Uganda has finally announced the country’s first open competitive licensing round for petroleum exploration in six blocks covering almost 3000 sq km along the country’s western frontier.
Speaking to journalists at the energy ministry’s headquarters in Kampala on Feb. 24, Eng. Irene Muloni, the Minister of Energy and Mineral Development said this is an important milestone for Uganda as it lifts the moratorium on licensing of areas for petroleum rights in the country that has been in place since 2008.
Uganda so far has an estimated 6.5 billion barrels of ‘in place petroleum resources’ from exploration work in less than 40% of the Albertine Graben which lies along its western frontier.
The six blocks up for licensing include; Ngassa (410 sq km) in Hoima District, Taitai and Karuka (565 sq km) in Buliisa District, Ngaji (895 sq km) in Rukungiri and Kanungu Districts and Mvule (344 sq km) in Moyo and Yumbe in the North-western part of the country. Two other blocks, Turaco (425 sq km) and Kanywantaba (344 sq km) are found in Ntoroko District.

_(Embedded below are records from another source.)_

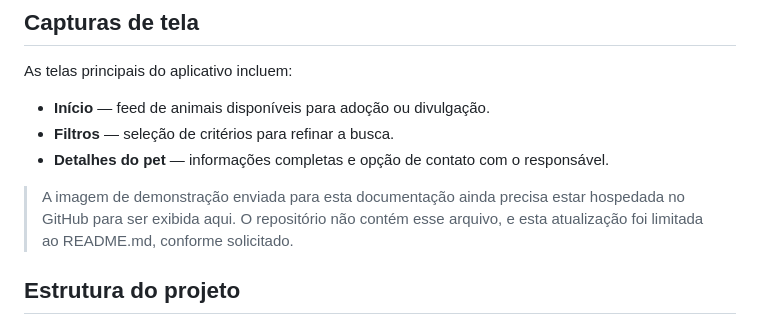
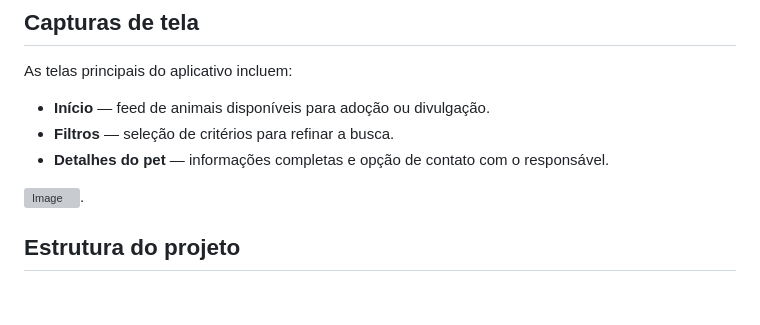
Before and after one commit to PietroRodrigues/Appets, a Markdown page: README.md, the part around the change. Drawn GitHub-style; blank space fills up the shorter version; grey boxes are pictures that could not be loaded.

Commit message:
Update README with demonstration image link
Added a demonstration image link to the README.

```diff
--- a/README.md
+++ b/README.md
@@ -46,7 +46,7 @@ As telas principais do aplicativo incluem:
 - **Filtros** — seleção de critérios para refinar a busca.
 - **Detalhes do pet** — informações completas e opção de contato com o responsável.
 
-> A imagem de demonstração enviada para esta documentação ainda precisa estar hospedada no GitHub para ser exibida aqui. O repositório não contém esse arquivo, e esta atualização foi limitada ao README.md, conforme solicitado.
+![Image](https://github.com/user-attachments/assets/d7b5b5a0-665c-46a1-928a-d922792f8af1Gameplay).
 
 ## Estrutura do projeto
 
```
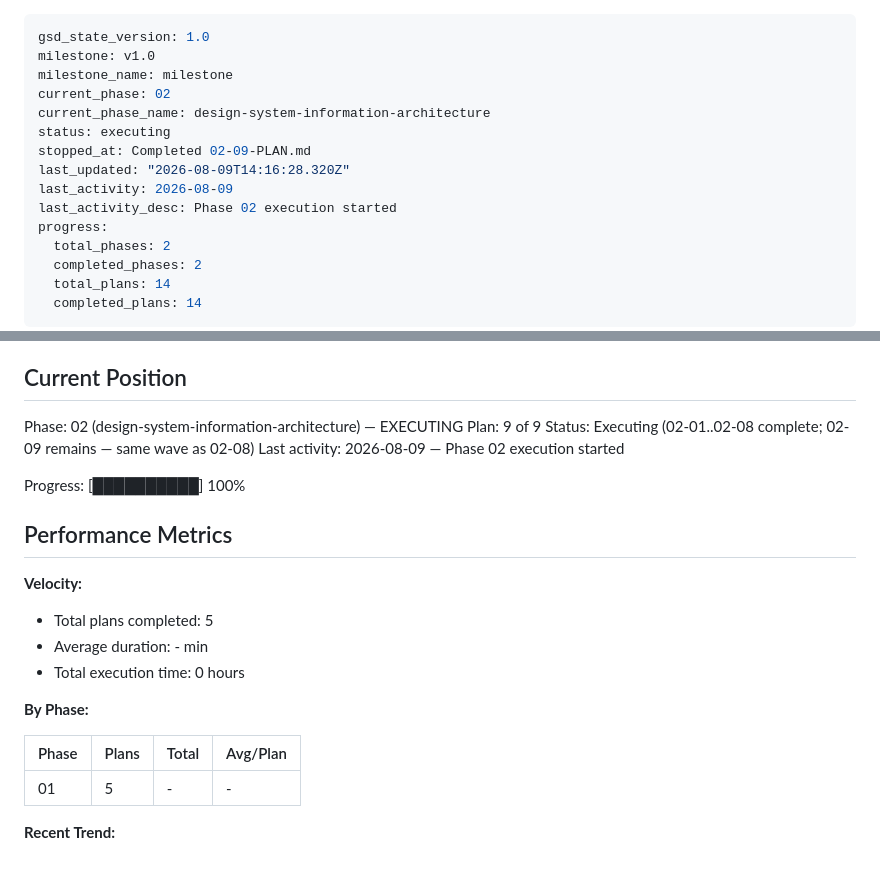
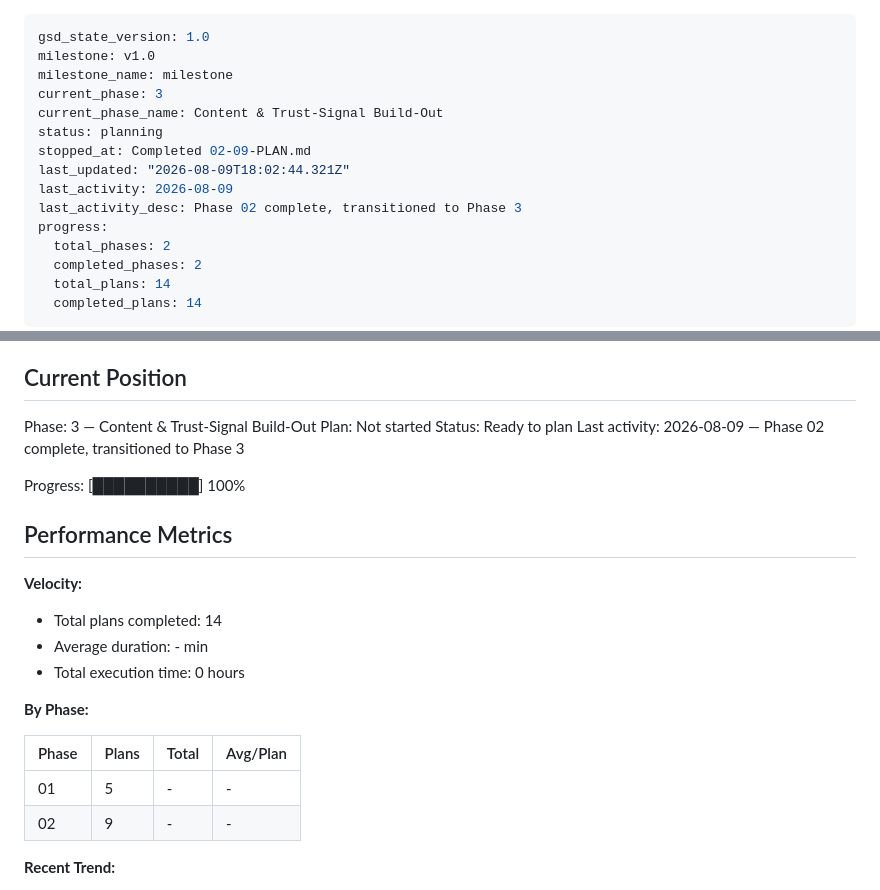
Before and after one commit to ifchy/torin-computers, a Markdown page: .planning/STATE.md, 2 parts joined by grey strips. Drawn GitHub-style.

```diff
--- a/.planning/STATE.md
+++ b/.planning/STATE.md
@@ -2,13 +2,13 @@
 gsd_state_version: 1.0
 milestone: v1.0
 milestone_name: milestone
-current_phase: 02
-current_phase_name: design-system-information-architecture
-status: executing
+current_phase: 3
+current_phase_name: Content & Trust-Signal Build-Out
+status: planning
 stopped_at: Completed 02-09-PLAN.md
-last_updated: "2026-08-09T14:16:28.320Z"
+last_updated: "2026-08-09T18:02:44.321Z"
 last_activity: 2026-08-09
-last_activity_desc: Phase 02 execution started
+last_activity_desc: Phase 02 complete, transitioned to Phase 3
 progress:
   total_phases: 2
   completed_phases: 2
@@ -27,10 +27,10 @@ See: .planning/PROJECT.md (updated 2026-08-04)
 
 ## Current Position
 
-Phase: 02 (design-system-information-architecture) — EXECUTING
-Plan: 9 of 9
-Status: Executing (02-01..02-08 complete; 02-09 remains — same wave as 02-08)
-Last activity: 2026-08-09 — Phase 02 execution started
+Phase: 3 — Content & Trust-Signal Build-Out
+Plan: Not started
+Status: Ready to plan
+Last activity: 2026-08-09 — Phase 02 complete, transitioned to Phase 3
 
 Progress: [██████████] 100%
 
@@ -38,7 +38,7 @@ Progress: [██████████] 100%
 
 **Velocity:**
 
-- Total plans completed: 5
+- Total plans completed: 14
 - Average duration: - min
 - Total execution time: 0 hours
 
@@ -47,6 +47,7 @@ Progress: [██████████] 100%
 | Phase | Plans | Total | Avg/Plan |
 |-------|-------|-------|----------|
 | 01 | 5 | - | - |
+| 02 | 9 | - | - |
 
 **Recent Trend:**
 
```
Also changed, not shown: .planning/REQUIREMENTS.md (+6 -6 lines), .planning/ROADMAP.md (+2 -2 lines).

Muloni said these blocks already have both seismic and well data which were acquired by oil companies previously licensed in these areas.
The energy minister stressed that stratigraphic licensing [vertical licensing] will be applied to some blocks, meaning that one prospecting company interested in exploring for oil and another interested in gas could be assigned the same block.
The government has undertaken resource and risk assessment of the areas proposed for licensing, developed a data room and is making available data packages to prospective investors in preparation for this licensing round.
Muloni said the licensing round will be guided by the 2008 National Oil and Gas Policy for Uganda and the Petroleum (Exploration, Development and Production) Act 2013.
The announcement follows approval of Cabinet and submission of a report on the licensing round to Parliament at the beginning of this year.
In 2007, the government imposed a moratorium on new licensing of more prospecting companies to enable the country have in place the required legal, regulatory and institutional framework to ensure an open, efficient and competitive licensing process.
The moratorium was issued in order to address emerging issues in the petroleum sub-sector, such as the reduced petroleum exploration risk in Uganda, the need to put in place adequate health, safety and environment regulations and to update the national content requirements, among others.
According to a statement from the energy ministry, the main objectives of implementing the new license round are; to attract additional investment in the country’s oil and gas sector; expand the country’s resource base which is currently estimated at 6.5 billion barrels of oil in place(1.4 billion barrels are recoverable) and 500 billion cubic feet of gas.
This, the statement further notes, is expected to increase the revenue base; enhance the country’s sustainability of oil and gas production; and respond to the significant number of investors who have expressed interest in investing in the country’s oil and gas industry over the period since the moratorium on licensing was put in place.”
The energy ministry will now publish a ‘request for qualification’ for the first licensing round for petroleum exploration in Uganda.
The qualified firms from this ‘request for qualification’ will be issued a detailed request for bids together with the modal production sharing agreement (PSA) for the specific blocks.
According to information from the energy ministry, about 400 prospecting companies are eyeing Uganda’s petroleum resources.
It is some of these firms that will submit their bids from which the best bidder for each of the blocks will proceed to negotiate with the government prior to signing production sharing agreements.
Currently, three international oil companies, Tullow Uganda Operations Pty Limited, Total E&P Uganda and China National Offshore Oil Corporation (CNOOC) Uganda Limited are licensed in Uganda’s Albertine Graben.
Twenty one oil and gas discoveries have been made in Uganda to date, four of which were relinquished to government.
Appraisal of 17 of the 21 discoveries has been completed and one production license was issued over the Kingfisher field while discussions on applications for production licenses over 15 fields are in advanced stages.
In 2014, the government and the companies currently licensed to undertake petroleum exploration, development and production in the country entered into a Memorandum of Understanding (MoU) for commercialization of the discovered resources.
The MoU includes development of a 60,000-barrel-per-day-refinery, use of crude oil to generate electricity and export of crude oil. The refinery project will be developed on a public private partnership basis.
Following a competitive process, the government recently chose a Russian consortium, RT Global Resources as the preferred bidder build Uganda’s first ever refinery.
The ministry hopes to make available more detailed information on the blocks during the 7th East African Petroleum Conference and Exhibition which will be held in Kigali, Rwanda, March 4—6, 2015.
However, as the government announced the licensing round in the ecologically fragile Albertine region for oil exploration, Global Witness— a UK-based campaign group— called for the deliberate establishment of more control measures to avoid corruption and ensure stronger environmental protection for Uganda’s unique ecosystems.
“The government needs to show it has a clear and open process for selecting the right companies on the right terms for both people and environment,” said George Boden of Global Witness in a statement.